MATERIAL FOR THE TASK section start

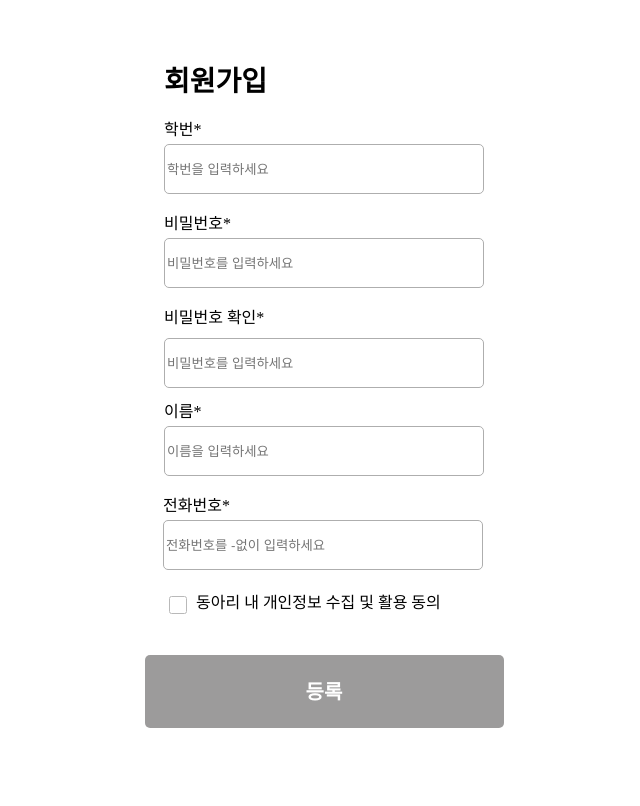
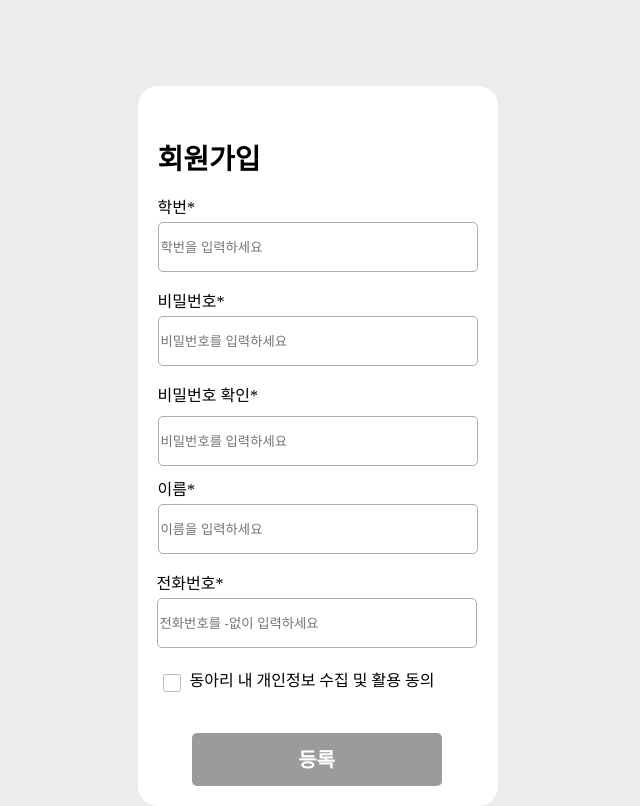
Before and after one commit to mytime501/flask, a Flask app: page /join in a window 1280 px wide. Shown: the whole page, without its empty margins (376-1016 px from the left). Before the commit the page ends 728 px from the top, so only its background shows below. Run offline with Flask 3, Linux system fonts and the light colour scheme.

Commit message:
Update join.html

```diff
--- a/templates/join.html
+++ b/templates/join.html
@@ -11,12 +11,17 @@
         <meta charset="utf-8">
         <meta name="viewport" content="width=device-width, initial-scale=1.0">
         <style type="text/css">
+            body {
+                background: #EDEBEB;
+            }
+
             .join1{
                 /* 회원가입 */
 
                 position: relative;
                 width: 360px;
                 height: 720px;
+                border-radius: 20px;
 
                 background: #FFFFFF;
             }
@@ -269,10 +274,10 @@
                 /* 완료 */
 
                 position: absolute;
-                width: 359px;
-                height: 73px;
-                left: calc(50% - 359px/2);
-                bottom: 0px;
+                width: 250px;
+                height: 53.41px;
+                left: 54px;
+                bottom: 20px;
                 border-radius: 5px;
 
                 font-family: 'Noto Sans KR';
@@ -296,6 +301,7 @@
                 .join1{
                     /* Android Small - 1 */
                     left: 40%;
+                    top: 10%;
                 }
 
             }
@@ -309,7 +315,8 @@
         </style>
         <title>회원가입</title>
     </head>
-    <body class="join1">
+    <body>
+        <div class="join1">
             <form method = "POST">
                 <div class="join2">회원가입</div>
                 <div>
@@ -340,5 +347,6 @@
                     <button type="submit" class="end">등록</button>
                 </div>
             </form>
+        </div>
     </body>
 </html>
```
Lines whose indentation alone changed are shown as unchanged.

MATERIAL FOR THE TASK section end

TASK DETAILS: Wherever the word "background" occurs in a line of the listing, copy that line.

PROBLEM SOLUTION:
Before and after one commit to mytime501/flask, a Flask app: page /join in a window 1280 px wide. Shown: the whole page, without its empty margins (376-1016 px from the left). Before the commit the page ends 728 px from the top, so only its background shows below. Run offline with Flask 3, Linux system fonts and the light colour scheme.
+                background: #EDEBEB;
                 background: #FFFFFF;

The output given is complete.